Convenience: For non-emergency visits, follow-ups, or general appointments, patients can see their providers with fewer barriers, less costs, and no travel time. Across the board, telehealth offers great convenience to patients who may be in pain, be feeling unwell, have mobility issues, or may need assistance leaving their homes.
As Dr. Mehran pointed out, "There's so much that patients can be doing at home. Through video chats and phone calls, we have a patient history of their ailments. We can let the patients describe pain and symptoms, and offer advice and non-operative management from home."
Behavioral Change: After 'breaking the ice' and experiencing telehealth, both patients and providers are more likely to continue this method of care delivery. After all, breaking habits and changing behavior often doesn't happen voluntarily. Oftentimes, external factors force this change and pivot our trajectory.
Looking Forward: Telemedicine and Remote Digital Healthcare
Increased virtual telehealth appointments with clinicians is here to stay, but what happens next? If a patient has a telemedicine visit with their provider, what are their takeaways? Of course, prescriptions can be filled, exercises can be recommended, risk-altering behaviors can be taught, but what about really activating the patient?
With telemedicine, there's the potential for patients to play a larger role in their healthcare journey. We're at a turning point where the expectation and type of healthcare a patient receives has shifted. Patients are limited in their ability to just walk into an emergency room, hand-off their treatment, and play a passive role.
We've seen time and time again that when given the opportunity and the right tools, patients are empowered to become active participants in their own care. On the flip side, in the absence of guidance and follow-up care (like in-person physical therapy or visiting specialists), patients seek out and absorb misinformation, or become overwhelmed and inactive.
While telehealth appointments are critical today and moving forward, so is the need for continued care, progress tracking, and evidence-based medical guidance from home.

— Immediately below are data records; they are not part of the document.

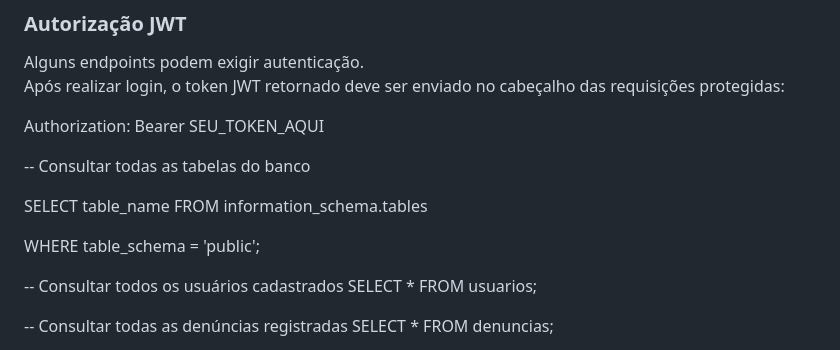
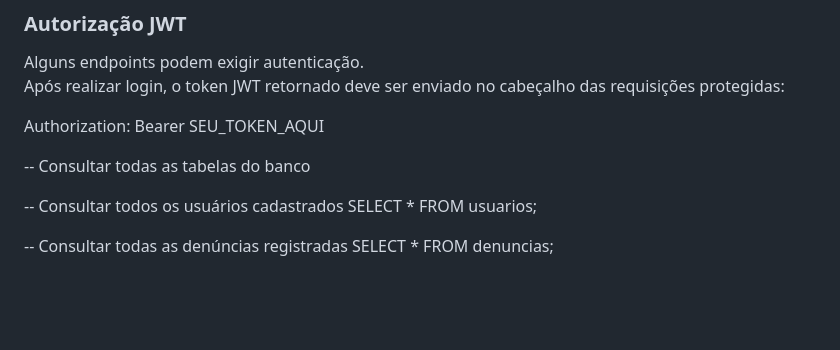
Before and after one commit to BrunoOvan/SystemPrevention, a Markdown page: README.md, the part around the change. GitHub-like rendering; blank space fills up the shorter version.

```diff
--- a/README.md
+++ b/README.md
@@ -343,11 +343,6 @@ Authorization: Bearer SEU_TOKEN_AQUI
 
 -- Consultar todas as tabelas do banco
 
-
-SELECT table_name FROM information_schema.tables
-
-WHERE table_schema = 'public';
-
 -- Consultar todos os usuários cadastrados
 SELECT * FROM usuarios;
 
```
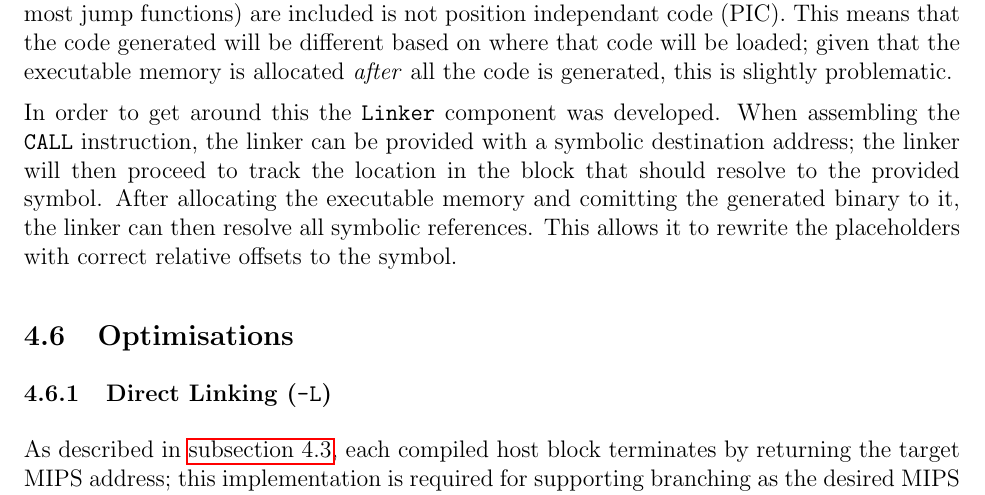
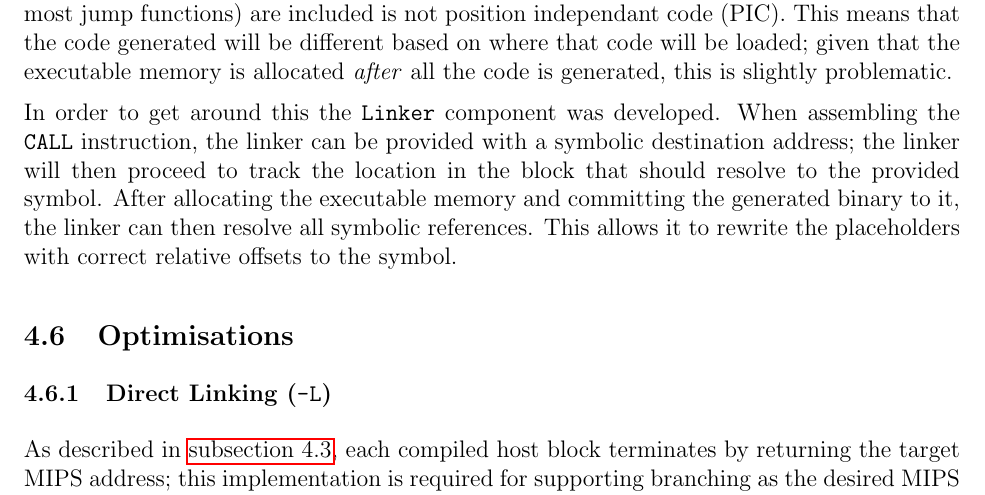
Before and after one commit to QFSW/JiTBoy-Dissertation, a LaTeX document (main.tex, which reads sections/implementation/code_generation/function_calls.tex): part of page 27 of 49, cut so that both start at the same text. Compiled offline with pdfLaTeX.

Commit message:
Typo fix

```diff
--- a/sections/implementation/code_generation/function_calls.tex
+++ b/sections/implementation/code_generation/function_calls.tex
@@ -8,4 +8,4 @@ The \texttt{CALL} instruction comes in many different forms, some of which use a
 
 This may not seem like a problem, but it means that the code generated when \text{CALL} (and most jump functions) are included is not position independant code (PIC). This means that the code generated will be different based on where that code will be loaded; given that the executable memory is allocated \textit{after} all the code is generated, this is slightly problematic.
 
-In order to get around this the \texttt{Linker} component was developed. When assembling the \texttt{CALL} instruction, the linker can be provided with a symbolic destination address; the linker will then proceed to track the location in the block that should resolve to the provided symbol. After allocating the executable memory and comitting the generated binary to it, the linker can then resolve all symbolic references. This allows it to rewrite the placeholders with correct relative offsets to the symbol.
+In order to get around this the \texttt{Linker} component was developed. When assembling the \texttt{CALL} instruction, the linker can be provided with a symbolic destination address; the linker will then proceed to track the location in the block that should resolve to the provided symbol. After allocating the executable memory and committing the generated binary to it, the linker can then resolve all symbolic references. This allows it to rewrite the placeholders with correct relative offsets to the symbol.
```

As telemedicine is widely adopted, the missing piece to solving for will be how to properly engage and treat the patient from home. With the recommendation and adoption of proven digital healthcare solutions, patients are given a path to symptom management, trackable progress, safer medical intervention, and even complete recovery from home.
If you are interested in what's next after telemedicine and want to discuss new methods of providing evidence-based remote care to you, please reach out.